## WORK INSTRUCTIONS:
The records below are to be reproduced exactly, and no picture should appear in the copy.

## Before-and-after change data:
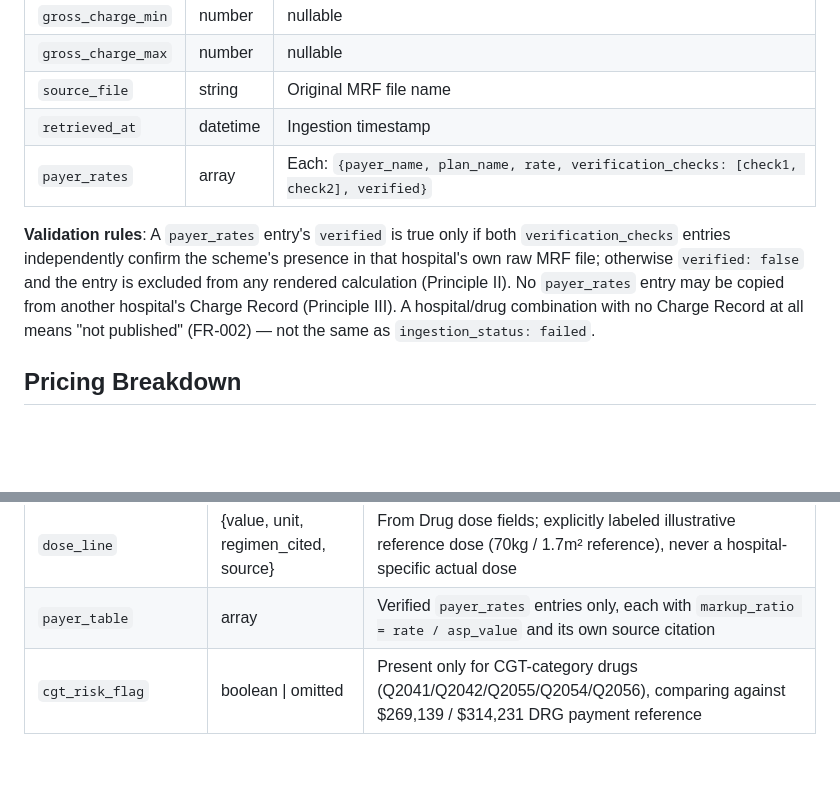
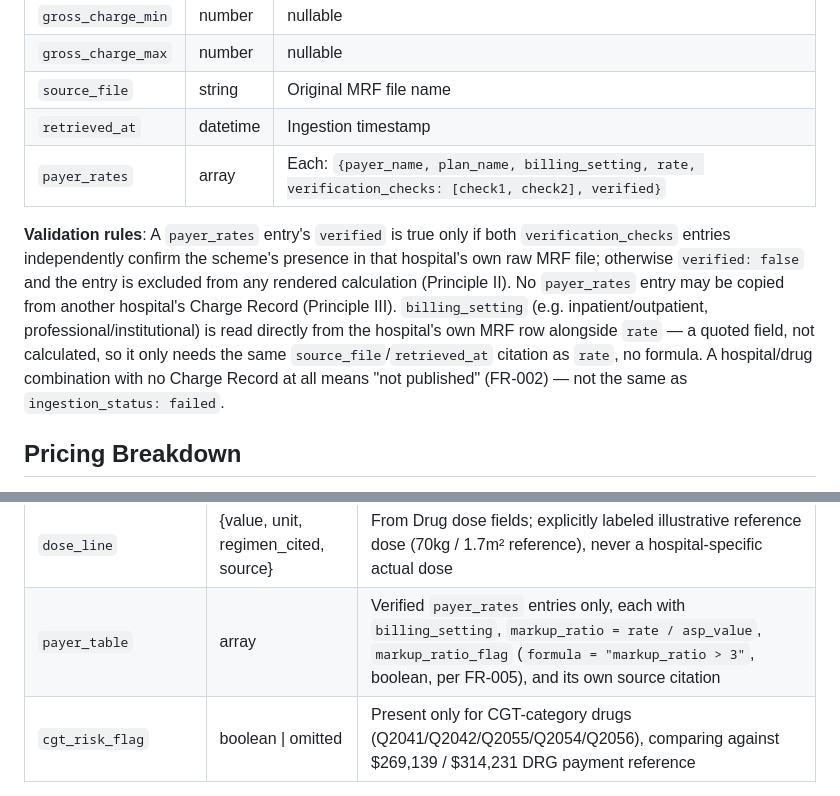
Before and after one commit to RaviMachavarapu/clearprice-houston-oncology-pricing, a Markdown page: specs/001-houston-oncology-pricing/data-model.md, 2 parts joined by grey strips. Rendered like a GitHub page; blank space fills up the shorter version.

Commit message:
Fix fresh-eyes findings: billing_setting field and markup>3x flag were missing
FR-005 requires a markup_ratio_flag (>3x) and spec.md's Charge Record
key entity requires billing_setting, both of which the first pass of
data-model.md/contracts/api.md/tasks.md omitted. Added billing_setting
to Charge Record payer_rates and the API payer_table, and
markup_ratio_flag to the Pricing Breakdown/payer_table/T027.

```diff
--- a/specs/001-houston-oncology-pricing/data-model.md
+++ b/specs/001-houston-oncology-pricing/data-model.md
@@ -59,15 +59,19 @@ Written only by ingestion, read-only afterward (Principle V).
 | `gross_charge_max` | number | nullable |
 | `source_file` | string | Original MRF file name |
 | `retrieved_at` | datetime | Ingestion timestamp |
-| `payer_rates` | array | Each: `{payer_name, plan_name, rate, verification_checks: [check1, check2], verified}` |
+| `payer_rates` | array | Each: `{payer_name, plan_name, billing_setting, rate, verification_checks: [check1, check2], verified}` |
 
 **Validation rules**: A `payer_rates` entry's `verified` is true only if both
 `verification_checks` entries independently confirm the scheme's presence in
 that hospital's own raw MRF file; otherwise `verified: false` and the entry
 is excluded from any rendered calculation (Principle II). No `payer_rates`
 entry may be copied from another hospital's Charge Record (Principle III).
-A hospital/drug combination with no Charge Record at all means "not
-published" (FR-002) — not the same as `ingestion_status: failed`.
+`billing_setting` (e.g. inpatient/outpatient, professional/institutional) is
+read directly from the hospital's own MRF row alongside `rate` — a quoted
+field, not calculated, so it only needs the same `source_file`/`retrieved_at`
+citation as `rate`, no formula. A hospital/drug combination with no Charge
+Record at all means "not published" (FR-002) — not the same as
+`ingestion_status: failed`.
 
 ## Pricing Breakdown
 
@@ -84,7 +88,7 @@ and Charge Record so it can never drift from its sources (Principle V).
 | `asp_minus27_line` | {value, formula, source} \| omitted | Present only if `Hospital.enrollment_340b == enrolled`; `formula = "ASP - 27% (industry-standard 340B estimate)"`, `source` = `340B_pricing_research.md` citation |
 | `wac_line` | {value, source} | From Drug.wac_value/wac_source |
 | `dose_line` | {value, unit, regimen_cited, source} | From Drug dose fields; explicitly labeled illustrative reference dose (70kg / 1.7m² reference), never a hospital-specific actual dose |
-| `payer_table` | array | Verified `payer_rates` entries only, each with `markup_ratio = rate / asp_value` and its own source citation |
+| `payer_table` | array | Verified `payer_rates` entries only, each with `billing_setting`, `markup_ratio = rate / asp_value`, `markup_ratio_flag` (`formula = "markup_ratio > 3"`, boolean, per FR-005), and its own source citation |
 | `cgt_risk_flag` | boolean \| omitted | Present only for CGT-category drugs (Q2041/Q2042/Q2055/Q2054/Q2056), comparing against $269,139 / $314,231 DRG payment reference |
 
 **Validation rules**: Every leaf value carries a citation object
```
Also changed, not shown: specs/001-houston-oncology-pricing/tasks.md (+1 -1 lines), 1 other file.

## RESULT FOR THIS EXERCISE:
Before and after one commit to RaviMachavarapu/clearprice-houston-oncology-pricing, a Markdown page: specs/001-houston-oncology-pricing/data-model.md, 2 parts joined by grey strips. Rendered like a GitHub page; blank space fills up the shorter version.

Commit message:
Fix fresh-eyes findings: billing_setting field and markup>3x flag were missing
FR-005 requires a markup_ratio_flag (>3x) and spec.md's Charge Record
key entity requires billing_setting, both of which the first pass of
data-model.md/contracts/api.md/tasks.md omitted. Added billing_setting
to Charge Record payer_rates and the API payer_table, and
markup_ratio_flag to the Pricing Breakdown/payer_table/T027.

```diff
--- a/specs/001-houston-oncology-pricing/data-model.md
+++ b/specs/001-houston-oncology-pricing/data-model.md
@@ -59,15 +59,19 @@ Written only by ingestion, read-only afterward (Principle V).
 | `gross_charge_max` | number | nullable |
 | `source_file` | string | Original MRF file name |
 | `retrieved_at` | datetime | Ingestion timestamp |
-| `payer_rates` | array | Each: `{payer_name, plan_name, rate, verification_checks: [check1, check2], verified}` |
+| `payer_rates` | array | Each: `{payer_name, plan_name, billing_setting, rate, verification_checks: [check1, check2], verified}` |
 
 **Validation rules**: A `payer_rates` entry's `verified` is true only if both
 `verification_checks` entries independently confirm the scheme's presence in
 that hospital's own raw MRF file; otherwise `verified: false` and the entry
 is excluded from any rendered calculation (Principle II). No `payer_rates`
 entry may be copied from another hospital's Charge Record (Principle III).
-A hospital/drug combination with no Charge Record at all means "not
-published" (FR-002) — not the same as `ingestion_status: failed`.
+`billing_setting` (e.g. inpatient/outpatient, professional/institutional) is
+read directly from the hospital's own MRF row alongside `rate` — a quoted
+field, not calculated, so it only needs the same `source_file`/`retrieved_at`
+citation as `rate`, no formula. A hospital/drug combination with no Charge
+Record at all means "not published" (FR-002) — not the same as
+`ingestion_status: failed`.
 
 ## Pricing Breakdown
 
@@ -84,7 +88,7 @@ and Charge Record so it can never drift from its sources (Principle V).
 | `asp_minus27_line` | {value, formula, source} \| omitted | Present only if `Hospital.enrollment_340b == enrolled`; `formula = "ASP - 27% (industry-standard 340B estimate)"`, `source` = `340B_pricing_research.md` citation |
 | `wac_line` | {value, source} | From Drug.wac_value/wac_source |
 | `dose_line` | {value, unit, regimen_cited, source} | From Drug dose fields; explicitly labeled illustrative reference dose (70kg / 1.7m² reference), never a hospital-specific actual dose |
-| `payer_table` | array | Verified `payer_rates` entries only, each with `markup_ratio = rate / asp_value` and its own source citation |
+| `payer_table` | array | Verified `payer_rates` entries only, each with `billing_setting`, `markup_ratio = rate / asp_value`, `markup_ratio_flag` (`formula = "markup_ratio > 3"`, boolean, per FR-005), and its own source citation |
 | `cgt_risk_flag` | boolean \| omitted | Present only for CGT-category drugs (Q2041/Q2042/Q2055/Q2054/Q2056), comparing against $269,139 / $314,231 DRG payment reference |
 
 **Validation rules**: Every leaf value carries a citation object
```
Also changed, not shown: specs/001-houston-oncology-pricing/tasks.md (+1 -1 lines), 1 other file.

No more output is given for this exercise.